In September 2009, a jury imported from Bartow County for the high-profile case found Parker guilty of murdering Theresa Parker, making a false statement and violation of oath by a public officer. A year later, on Sept. 10, 2010, Theresa Parker's skeletal remains were found in a remote part of Chattooga County, Ga., near the home of Sam Parker's father.
Parker's attorney, Lookout Mountain Judicial Circuit Public Defender David J. Dunn, argues the trial court made three errors so serious the rulings should be reversed and Parker's charges dismissed.
Walker County sheriff's deputies illegally searched Parker's home without a warrant, Dunn argues. They trespassed on his property and the evidence found at the home should have been suppressed but was instead used to contradict Parker's pretrial statements. Parker's answer about the vehicle he had driven the morning his wife disappeared was contradicted by what the deputies had seen in the garage. But their search was "unconstitutional and void," Dunn argues in briefs.
Among the incidents presented to the jury in 2009: In 1989, Parker became enraged at his second wife. He broke a glass on the floor, then grabbed her by her hair, dragging her through the glass and handcuffing her to their bed.

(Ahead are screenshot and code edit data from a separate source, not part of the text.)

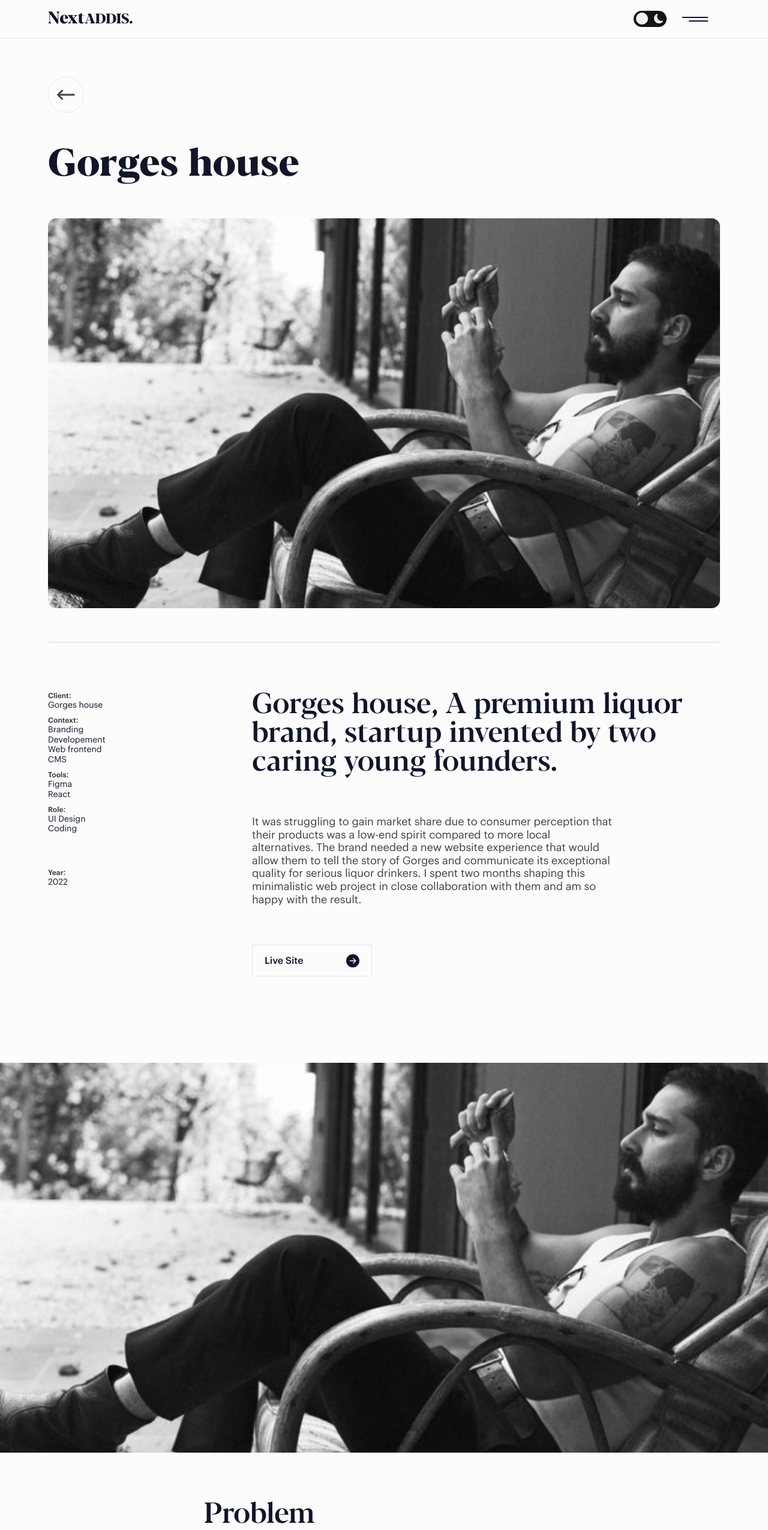
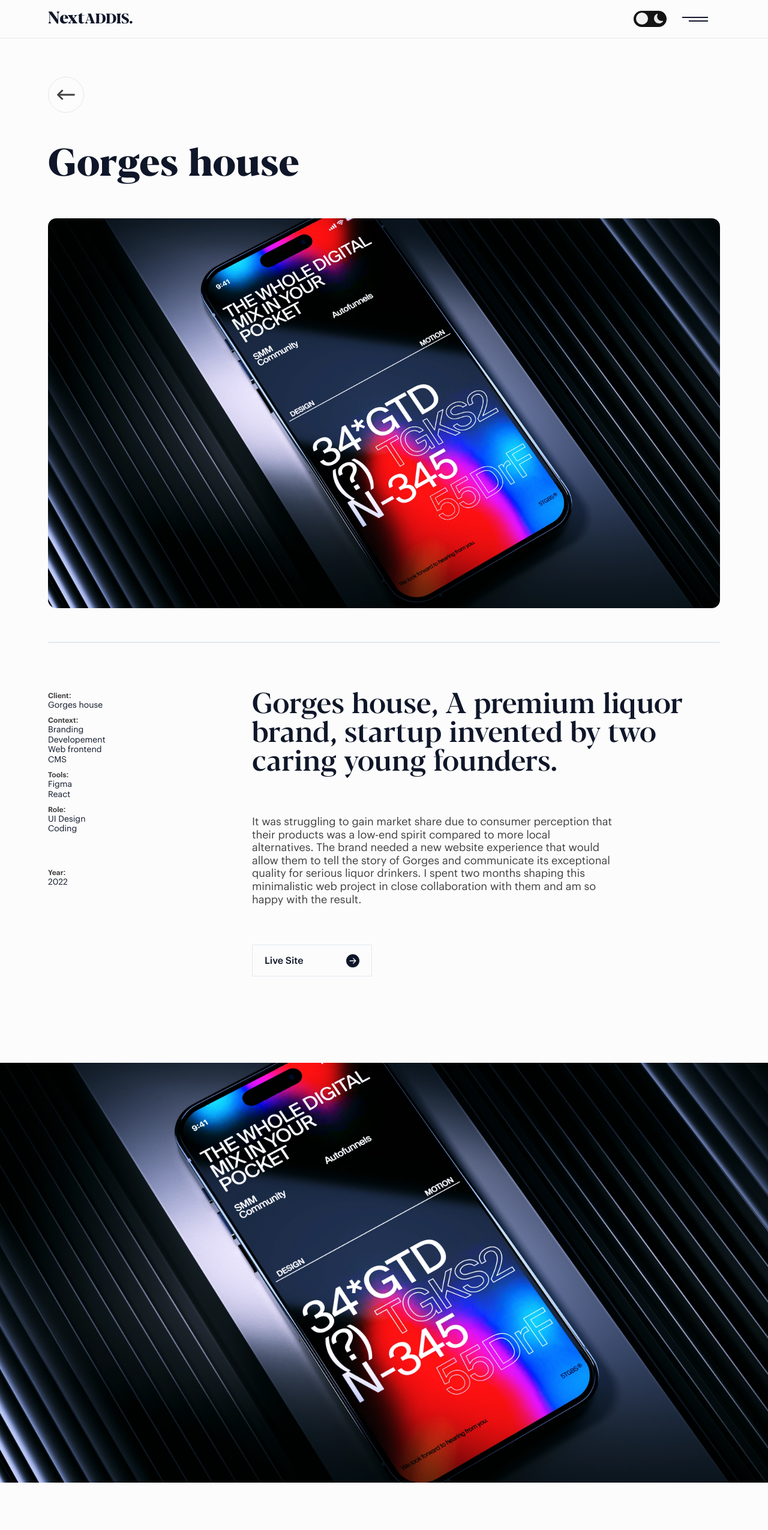
Before and after one commit to Leul-Michael/next-addis, a Next.js app: page /work/lools in a window 1280 px wide. Shown: the top 2551 px of the page at 60% size. Built offline with nearby package versions, Linux system fonts and the light colour scheme.

Commit message:
first commit

```diff
--- a/src/app/layout.tsx
+++ b/src/app/layout.tsx
@@ -3,6 +3,7 @@ import "./styles/globals.css"
 import ThemeProvider from "@/components/ThemeProvider"
 import { GlobalContextProvider } from "@/context/GlobalContext"
 import FramerProvider from "@/components/FramerProvider"
+import Footer from "@/components/hero/Footer"
 
 export const metadata = {
   title: "Create Next App",
@@ -20,8 +21,11 @@ export default function RootLayout({
         <FramerProvider>
           <ThemeProvider>
             <GlobalContextProvider>
+              {/* Header Section */}
               <Header />
               <main>{children}</main>
+              {/* Footer Section */}
+              <Footer />
             </GlobalContextProvider>
           </ThemeProvider>
         </FramerProvider>
--- a/src/app/page.tsx
+++ b/src/app/page.tsx
@@ -3,7 +3,6 @@ import ParallaxText from "@/components/ParallaxText"
 import About from "@/components/hero/About"
 import Blog from "@/components/hero/Blog"
 import Contact from "@/components/hero/Contact"
-import Footer from "@/components/hero/Footer"
 import Pricing from "@/components/hero/Pricing"
 import Project from "@/components/hero/Project"
 import Services from "@/components/hero/Services"
@@ -25,7 +24,7 @@ export default function Home() {
         <source src="/video/hero.mp4" type="video/mp4" />
       </video> */}
       <div className="main-container flex flex-col rounded-[0px_0px_50px_50px]">
-        <section className="hero flex flex-col items-start justify-end pb-20 pt-32 md:justify-center md:py-16">
+        <section className="hero flex flex-col items-start justify-end pb-20 pt-40 md:justify-center md:py-16">
           <div className="flex w-full flex-col gap-20">
             <div className="flex w-full flex-col gap-8 lg:flex-row lg:items-end">
               <h1 className="font-title max-w-[600px] font-serif font-bold leading-none">
@@ -74,8 +73,6 @@ export default function Home() {
       <ParallaxText baseVelocity={-5}>Let&apos;s work together</ParallaxText>
       {/* Contact section */}
       <Contact />
-      {/* Footer Section */}
-      <Footer />
     </>
   )
 }
--- a/src/app/work/[slug]/page.tsx
+++ b/src/app/work/[slug]/page.tsx
@@ -2,6 +2,7 @@
 
 import Btncta from "@/components/Btncta"
 import Image from "next/image"
+import Link from "next/link"
 import { useRouter } from "next/navigation"
 import React from "react"
 // https://serieseight.com/work/viatu
@@ -53,11 +54,11 @@ export default function Page() {
           </h1>
           <div className="relative max-h-[700px] min-h-[40vh] w-full overflow-hidden rounded-[14px] sm:min-h-[50vh] md:min-h-[60vh] lg:min-h-[650px]">
             <Image
-              src="/pro-detail.jpg"
+              src="/product-1.jpg"
               alt="project image"
               fill
               sizes="(max-width: 0px) 100vw"
-              className="absolute left-0 top-0 -z-[2] h-full w-full bg-gray-800/40 object-cover"
+              className="absolute left-0 top-0 h-full w-full bg-gray-800/40 object-cover"
             />
           </div>
           <div className="flex w-full flex-col gap-8 border-t-2 border-clr-border py-20 md:flex-row md:gap-20">
@@ -110,13 +111,13 @@ export default function Page() {
           </div>
         </div>
       </section>
-      <div className="relative max-h-[700px] min-h-[40vh] w-full overflow-hidden sm:min-h-[50vh] md:min-h-[60vh] lg:min-h-[650px]">
+      <div className="relative  min-h-[40vh] w-full overflow-hidden sm:min-h-[50vh] md:min-h-[60vh] lg:min-h-[700px]">
         <Image
-          src="/pro-detail.jpg"
+          src="/product-1.jpg"
           alt="project image"
           fill
           sizes="(max-width: 0px) 100vw"
-          className="absolute left-0 top-0 -z-[2] h-full w-full bg-gray-800/40 object-cover"
+          className="absolute left-0 top-0 h-full w-full bg-gray-800/40 object-cover"
         />
       </div>
       <section className="main-container relative flex h-full flex-col">
@@ -135,9 +136,20 @@ export default function Page() {
               collaboration with them and am so happy with the result.
             </p>
           </div>
+        </div>
+        <video
+          className="h-full min-h-[300px] w-full overflow-hidden rounded-[14px] bg-clr-border/20 object-cover md:min-h-[600px]"
+          playsInline
+          autoPlay
+          loop
+          muted
+        >
+          <source src="/video/agency.mp4" type="video/mp4" />
+        </video>
+        <div className="flex flex-col items-center justify-center gap-16 py-20">
           <div className="flex max-w-[600px] flex-col gap-5">
             <p className="font-subtitle max-w-[800px] font-serif font-medium leading-none">
-              Approach
+              Solution
             </p>
             <p className="text-lg leading-[1] lg:text-xl">
               It was struggling to gain market share due to consumer perception
@@ -150,15 +162,37 @@ export default function Page() {
             </p>
           </div>
         </div>
-        <video
-          className="h-full min-h-[300px] w-full overflow-hidden rounded-[14px] bg-clr-border/20 object-cover md:min-h-[600px] lg:rounded-[40px]"
-          playsInline
-          autoPlay
-          loop
-          muted
+      </section>
+      <section className="main-container auto-h flex h-full items-center justify-center bg-clr-border/30">
+        <div className="relative my-28 max-h-[700px] min-h-[40vh] w-full overflow-hidden rounded-[14px] sm:min-h-[50vh] md:min-h-[60vh] lg:min-h-[650px]">
+          <Image
+            src="/product-1.jpg"
+            alt="project image"
+            fill
+            sizes="(max-width: 0px) 100vw"
+            className="h-full w-full bg-gray-800/40 object-cover"
+          />
+        </div>
+      </section>
+      <section className="mx-auto flex h-full max-w-screen-md flex-col items-center justify-center px-16 py-20 pb-32 md:px-0">
+        <Link
+          href="/"
+          className="group relative flex min-h-[300px] w-full flex-col items-center justify-center gap-16 overflow-hidden border-b border-clr-border text-center"
         >
-          <source src="/video/agency.mp4" type="video/mp4" />
-        </video>
+          <p className="max-w-[600px] text-lg leading-[1.2] text-clr-muted">
+            Next Case.
+          </p>
+          <h1 className="custom-transition font-title max-w-[800px] font-serif font-semibold leading-none duration-500 group-hover:opacity-60">
+            GhostHunters
+          </h1>
+          <Image
+            src="/product-1.jpg"
+            alt="project image"
+            width={200}
+            height={200}
+            className="custom-transition absolute bottom-0 left-[50%] -translate-x-[50%] translate-y-[50%] rounded-[8px_8px_0px_0px] bg-gray-800/40 object-cover duration-500 group-hover:translate-y-[0%]"
+          />
+        </Link>
       </section>
     </>
   )
```
Also changed, not shown: public/product-1.jpg (added).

Later that year, after he and his second wife separated, he let himself into her house, accused her of seeing other men, choked her and held a gun to her head, threatening to blow out her brains. He later told her that if she told anyone what he'd done, "he would kill me and I could trust him when he told me that he knew how to do it without getting caught and they would never find my body," she testified.
Later, in separate incidents, he threatened to kill Theresa Parker's mother and her former sister-in-law, also vowing to each that no one would ever find their bodies.
Prosecutors also brought in as evidence a 2002 domestic violence call to Sam and Theresa Parker's home. The responding officer found Sam Parker in a rage, accusing his wife of being unfaithful. Theresa Parker had a mark on her face and neck that appeared to be the result of a blow. Her clothes and belongings had been thrown outside.
Floyd County District Attorney Leigh Patterson, who was brought in to prosecute Parker in 2009, and Georgia Attorney General Sam Olens' office argue that the trial court properly denied Parker's motion to suppress evidence from the garage search.
"The deputies were conducting a welfare check, not a search of the premises," the state's attorneys argue in briefs, noting the deputies were concerned about Theresa Parker's safety.
They also argue that Parker's past history was relevant, because he "threatened to shoot and/or kill the contemplated victim and bury their body where no one could find it." He "became enraged and irrational over an issue of infidelity and jealousy. He engaged in violent, threatening, controlling behavior."
Tim Omarzu covers Catoosa and Walker counties for the Times Free Press. Omarzu is a longtime journalist who has worked as a reporter and editor at daily and weekly newspapers in Michigan, Nevada and California. Stories he's covered include crime in blighted parts of metro Detroit and Reno, Nev.; environmental activists tree-sitting in California's Sierra Nevada foothills; attempts by the Michigan Militia to take over a township¹s government in northern Michigan. A native of Michigan, ...